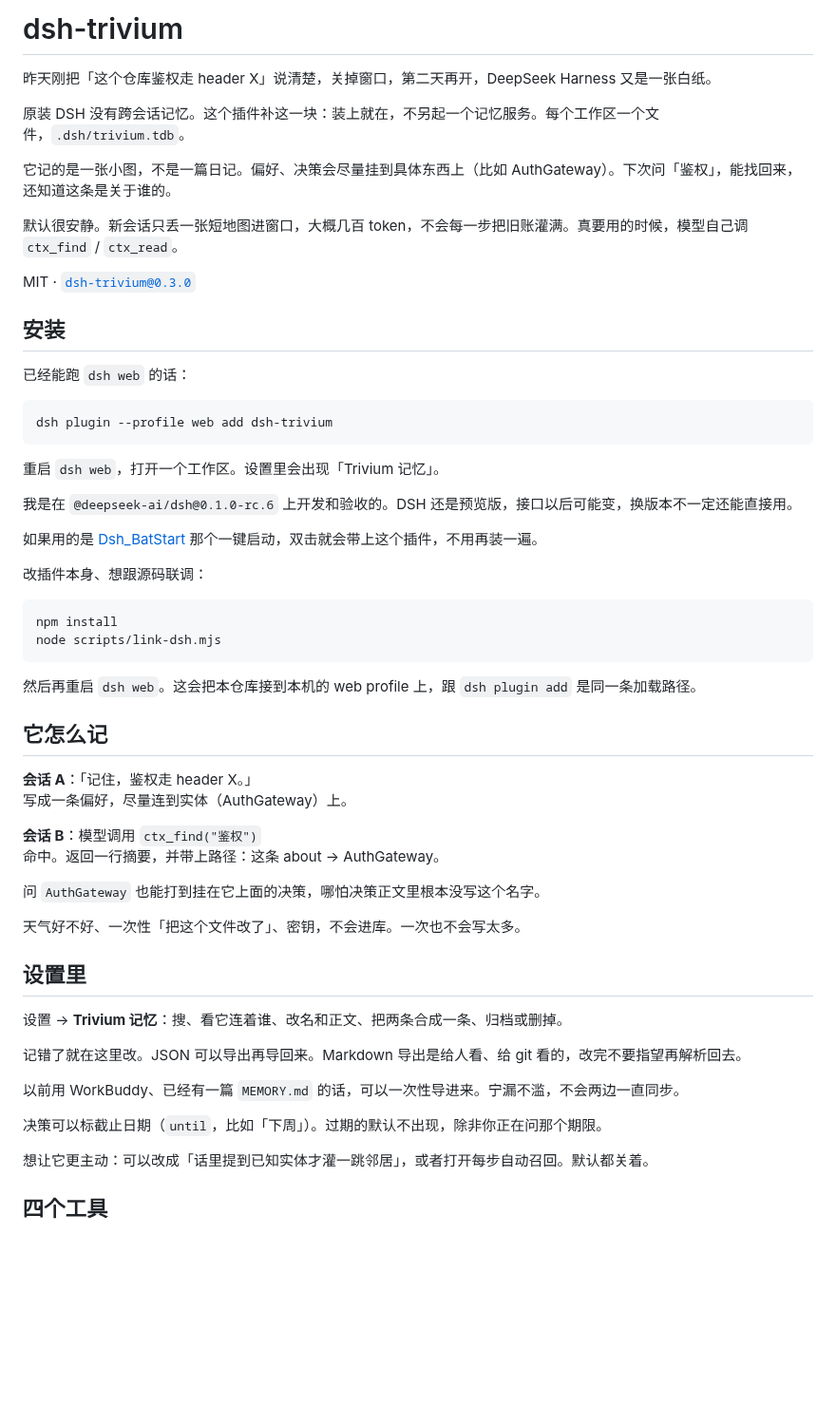
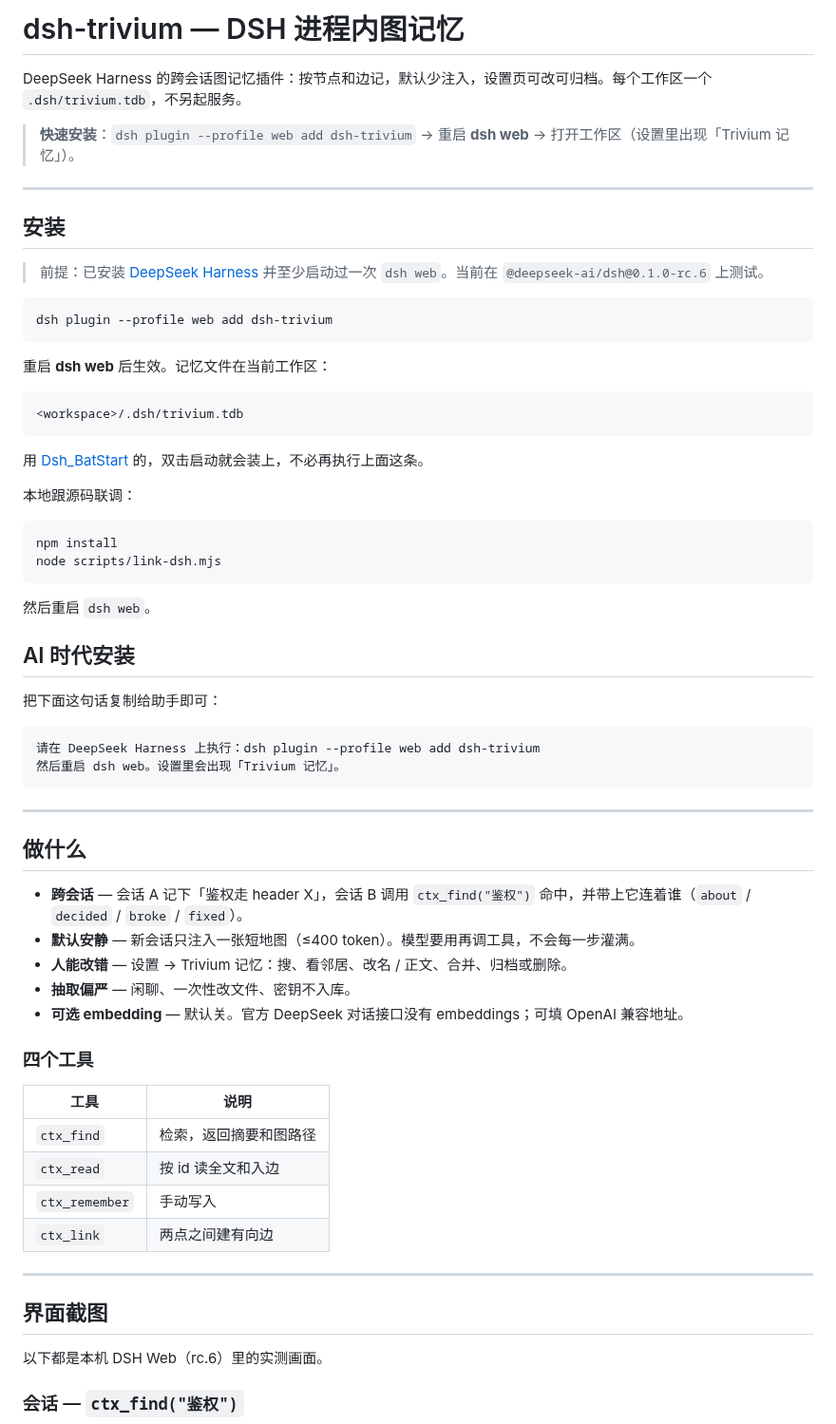
Before and after one commit to QWQcool/dsh-trivium, a Markdown page: README.md, the part around one of its changes. Shown at 95% size. Rendered like a GitHub page; blank space fills up the shorter version.

````diff
--- a/README.md
+++ b/README.md
@@ -1,61 +1,69 @@
-# dsh-trivium
+# dsh-trivium — DSH 进程内图记忆
 
-昨天刚把「这个仓库鉴权走 header X」说清楚，关掉窗口，第二天再开，DeepSeek Harness 又是一张白纸。
+DeepSeek Harness 的跨会话图记忆插件：按节点和边记，默认少注入，设置页可改可归档。每个工作区一个 `.dsh/trivium.tdb`，不另起服务。
 
-原装 DSH 没有跨会话记忆。这个插件补这一块：装上就在，不另起一个记忆服务。每个工作区一个文件，`.dsh/trivium.tdb`。
+> **快速安装**：`dsh plugin --profile web add dsh-trivium` → 重启 **dsh web** → 打开工作区（设置里出现「Trivium 记忆」）。
 
-它记的是一张小图，不是一篇日记。偏好、决策会尽量挂到具体东西上（比如 AuthGateway）。下次问「鉴权」，能找回来，还知道这条是关于谁的。
-
-默认很安静。新会话只丢一张短地图进窗口，大概几百 token，不会每一步把旧账灌满。真要用的时候，模型自己调 `ctx_find` / `ctx_read`。
-
-MIT · [`dsh-trivium@0.3.0`](https://www.npmjs.com/package/dsh-trivium)
+---
 
 ## 安装
 
-已经能跑 `dsh web` 的话：
+> 前提：已安装 [DeepSeek Harness](https://github.com/deepseek-ai/deepseek-harness) 并至少启动过一次 `dsh web`。当前在 `@deepseek-ai/dsh@0.1.0-rc.6` 上测试。
 
 ```sh
 dsh plugin --profile web add dsh-trivium
 ```
 
-重启 `dsh web`，打开一个工作区。设置里会出现「Trivium 记忆」。
+重启 **dsh web** 后生效。记忆文件在当前工作区：
 
-我是在 `@deepseek-ai/dsh@0.1.0-rc.6` 上开发和验收的。DSH 还是预览版，接口以后可能变，换版本不一定还能直接用。
+```
+<workspace>/.dsh/trivium.tdb
+```
 
-如果用的是 [Dsh_BatStart](https://github.com/QWQcool/Dsh_BatStart) 那个一键启动，双击就会带上这个插件，不用再装一遍。
+用 [Dsh_BatStart](https://github.com/QWQcool/Dsh_BatStart) 的，双击启动就会装上，不必再执行上面这条。
 
-改插件本身、想跟源码联调：
+本地跟源码联调：
 
 ```sh
 npm install
 node scripts/link-dsh.mjs
 ```
 
-然后再重启 `dsh web`。这会把本仓库接到本机的 web profile 上，跟 `dsh plugin add` 是同一条加载路径。
+然后重启 `dsh web`。
 
-## 它怎么记
+## AI 时代安装
 
-**会话 A**：「记住，鉴权走 header X。」
-写成一条偏好，尽量连到实体（AuthGateway）上。
+把下面这句话复制给助手即可：
 
-**会话 B**：模型调用 `ctx_find("鉴权")`
-命中。返回一行摘要，并带上路径：这条 about → AuthGateway。
+```text
+请在 DeepSeek Harness 上执行：dsh plugin --profile web add dsh-trivium
+然后重启 dsh web。设置里会出现「Trivium 记忆」。
+```
 
-问 `AuthGateway` 也能打到挂在它上面的决策，哪怕决策正文里根本没写这个名字。
+---
 
-天气好不好、一次性「把这个文件改了」、密钥，不会进库。一次也不会写太多。
+## 做什么
 
-## 设置里
+- **跨会话** — 会话 A 记下「鉴权走 header X」，会话 B 调用 `ctx_find("鉴权")` 命中，并带上它连着谁（`about` / `decided` / `broke` / `fixed`）。
+- **默认安静** — 新会话只注入一张短地图（≤400 token）。模型要用再调工具，不会每一步灌满。
+- **人能改错** — 设置 → Trivium 记忆：搜、看邻居、改名 / 正文、合并、归档或删除。
+- **抽取偏严** — 闲聊、一次性改文件、密钥不入库。
+- **可选 embedding** — 默认关。官方 DeepSeek 对话接口没有 embeddings；可填 OpenAI 兼容地址。
 
-设置 → **Trivium 记忆**：搜、看它连着谁、改名和正文、把两条合成一条、归档或删掉。
+### 四个工具
 
-记错了就在这里改。JSON 可以导出再导回来。Markdown 导出是给人看、给 git 看的，改完不要指望再解析回去。
+| 工具 | 说明 |
+|---|---|
+| `ctx_find` | 检索，返回摘要和图路径 |
+| `ctx_read` | 按 id 读全文和入边 |
+| `ctx_remember` | 手动写入 |
+| `ctx_link` | 两点之间建有向边 |
 
-以前用 WorkBuddy、已经有一篇 `MEMORY.md` 的话，可以一次性导进来。宁漏不滥，不会两边一直同步。
+---
 
-决策可以标截止日期（`until`，比如「下周」）。过期的默认不出现，除非你正在问那个期限。
+## 界面截图
 
-想让它更主动：可以改成「话里提到已知实体才灌一跳邻居」，或者打开每步自动召回。默认都关着。
+以下都是本机 DSH Web（rc.6）里的实测画面。
 
-## 四个工具
+### 会话 — `ctx_find("鉴权")`
 
````
Also changed, not shown: other parts of README.md (+22 -16 lines), docs/screenshots/02-ctx-find.png (added), docs/screenshots/03-trajectory.png (added), docs/screenshots/04-settings.png (added), docs/screenshots/05-settings-list.png (added).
+++++
__Problem requirements__. Scan the data above; copy every line where "Harness" appears.

__Task response__.
-昨天刚把「这个仓库鉴权走 header X」说清楚，关掉窗口，第二天再开，DeepSeek Harness 又是一张白纸。
+DeepSeek Harness 的跨会话图记忆插件：按节点和边记，默认少注入，设置页可改可归档。每个工作区一个 `.dsh/trivium.tdb`，不另起服务。
+> 前提：已安装 [DeepSeek Harness](https://github.com/deepseek-ai/deepseek-harness) 并至少启动过一次 `dsh web`。当前在 `@deepseek-ai/dsh@0.1.0-rc.6` 上测试。
+请在 DeepSeek Harness 上执行：dsh plugin --profile web add dsh-trivium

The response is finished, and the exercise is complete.